Authors:
Sacha Bohler
Sacha Bohler
Hasselt University
Belgium
Julian Krauskopf
Julian Krauskopf
Maastricht University
Stephan Gebel
Stephan Gebel
Philip Morris Research Laboratories GmbH
Domenico Palli
Domenico Palli
Cancer Research and Prevention Institute (ISPO)
United Kingdom
Panu Rantakokko
Panu Rantakokko
National Institute for Health and Welfare
Finland
Hannu Kiviranta
Hannu Kiviranta
National Public Health Institute
Finland
Soterios A Kyrtopoulos
Soterios A Kyrtopoulos
Institute of Biological Research and Biotechnology
Greece

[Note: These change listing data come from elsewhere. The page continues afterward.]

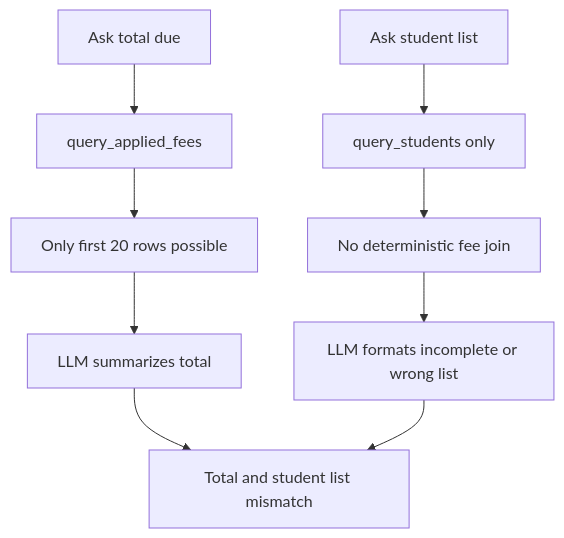
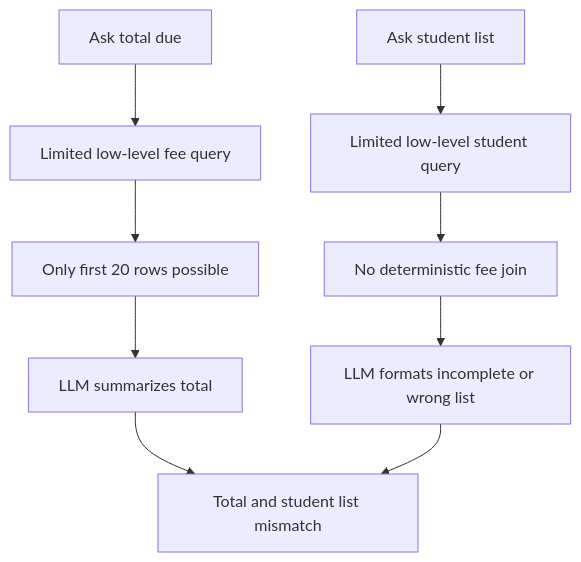
The eighth of 13 diagrams in schoolservice.md (pawanm992002/AI_CHATBOT), drawn with Mermaid before and after one commit. The commit also changed other lines of this file and 16 other files, not shown here.

````diff
--- a/schoolservice.md
+++ b/schoolservice.md
@@ -321,13 +356,13 @@
 ```mermaid
 flowchart TD
-    Q1[Ask total due] --> FeesTool[query_applied_fees]
+    Q1[Ask total due] --> FeesTool[Limited low-level fee query]
     FeesTool --> Limit20[Only first 20 rows possible]
     Limit20 --> LLMTotal[LLM summarizes total]
 
-    Q2[Ask student list] --> StudentsTool[query_students only]
+    Q2[Ask student list] --> StudentsTool[Limited low-level student query]
     StudentsTool --> NoFeeJoin[No deterministic fee join]
     NoFeeJoin --> Guess[LLM formats incomplete or wrong list]
 
     LLMTotal --> Mismatch[Total and student list mismatch]
     Guess --> Mismatch
 ```
````
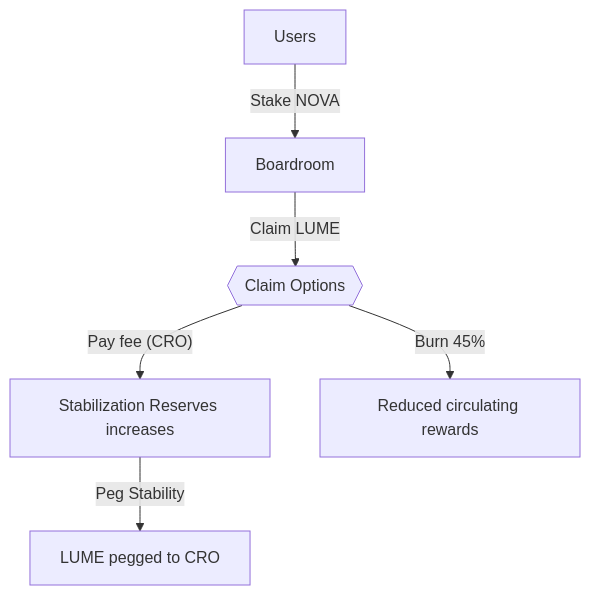
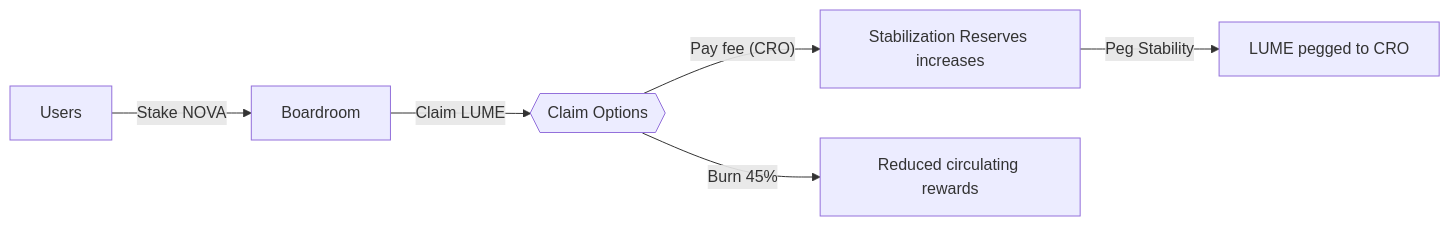
The first of 3 diagrams in README.md (lume-fi/lumefi-contracts), drawn with Mermaid before and after one commit. The commit also changed other lines of this file, not shown here.

Commit message:
Updated timeline

````diff
--- a/README.md
+++ b/README.md
@@ -62,8 +62,8 @@
 ```mermaid
-flowchart TD
+flowchart LR
     Users -->|"Stake NOVA"| Boardroom[Boardroom]
     Boardroom -->|"Claim LUME"| ClaimOptions{{"Claim Options"}}
     ClaimOptions -->|"Pay fee (CRO)"| PSR["Stabilization Reserves increases"]
     ClaimOptions -->|"Burn 45%"| RewardsReduced["Reduced circulating rewards"]
     PSR -->|"Peg Stability"| LUMEToken["LUME pegged to CRO"]
 ```
````
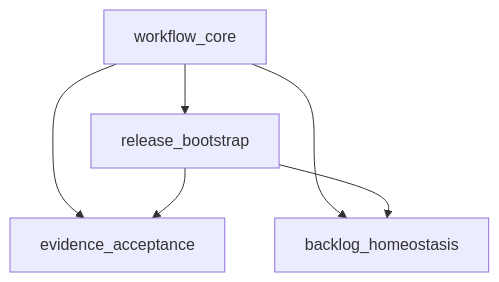
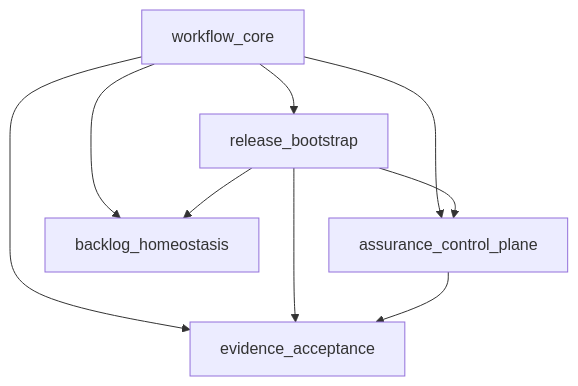
The diagram in build_tenants/abiogenesis/python/design/module_decomp.md (foolishimp/genesis-sdlc), drawn with Mermaid before and after one commit. The commit also changed other lines of this file and 7 other files, not shown here.

Commit message:
Checkpoint assurance control-plane design wave

````diff
--- a/build_tenants/abiogenesis/python/design/module_decomp.md
+++ b/build_tenants/abiogenesis/python/design/module_decomp.md
@@ -102,8 +128,11 @@
 ```mermaid
 flowchart TD
     workflow_core --> release_bootstrap["release_bootstrap"]
+    workflow_core --> assurance_control_plane["assurance_control_plane"]
     workflow_core --> evidence_acceptance["evidence_acceptance"]
     workflow_core --> backlog_homeostasis["backlog_homeostasis"]
+    release_bootstrap --> assurance_control_plane
     release_bootstrap --> evidence_acceptance
     release_bootstrap --> backlog_homeostasis
+    assurance_control_plane --> evidence_acceptance
 ```
````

Environ Pollut 2019 Jul 8;250:107-117. Epub 2019 Apr 8.

Department of Toxicogenomics, Maastricht University, P.O. Box 616, 6200 MD, Maastricht, The Netherlands, 6229, ER Maastricht, the Netherlands.

Polychlorinated biphenyls (PCBs) are a class of widespread environmental pollutants, commonly found in human blood, that have been suggested to be linked to the occurrence of sporadic Parkinson's disease (PD). It has been reported that some non-coplanar PCBs accumulate in the brains of female PD patients. To improve our understanding of the association between PCB exposure and PD risk we have applied whole transcriptome gene expression analysis in blood cells from 594 PCB-exposed subjects (369 female, 225 male). Interestingly, we observe that in females, blood levels of non-coplanar PCBs appear to be associated with expression levels of PD-specific genes. However, no such association was detected in males. Among the 131 PD-specific genes affected, 39 have been shown to display similar changes in expression levels in the substantia nigra of deceased PD patients. Especially among the down-regulated genes, transcripts of genes involved in neurotransmitter vesicle-related functions were predominant.

Download full-text PDF

Source
http://dx.doi.org/10.1016/j.envpol.2019.04.005DOI Listing
July 2019
1 Read

Article Mentions


Provided by Crossref Event Data
twitter
Twitter:
April 14, 2019, 7:42 am EST

Publication Analysis

Top Keywords

parkinson's disease
8
non-coplanar pcbs
8
pd-specific genes
8
expression levels
8
genes
5
risk applied
4
changes expression
4
exposure risk
4
pcb exposure
4
transcriptome gene
4
expression analysis
4
gene expression
4
levels substantia
4
display changes
4
applied transcriptome
4
improve understanding
4
levels pd-specific
4
nigra deceased
4
pcbs accumulate
4
deceased patients
4

Similar Publications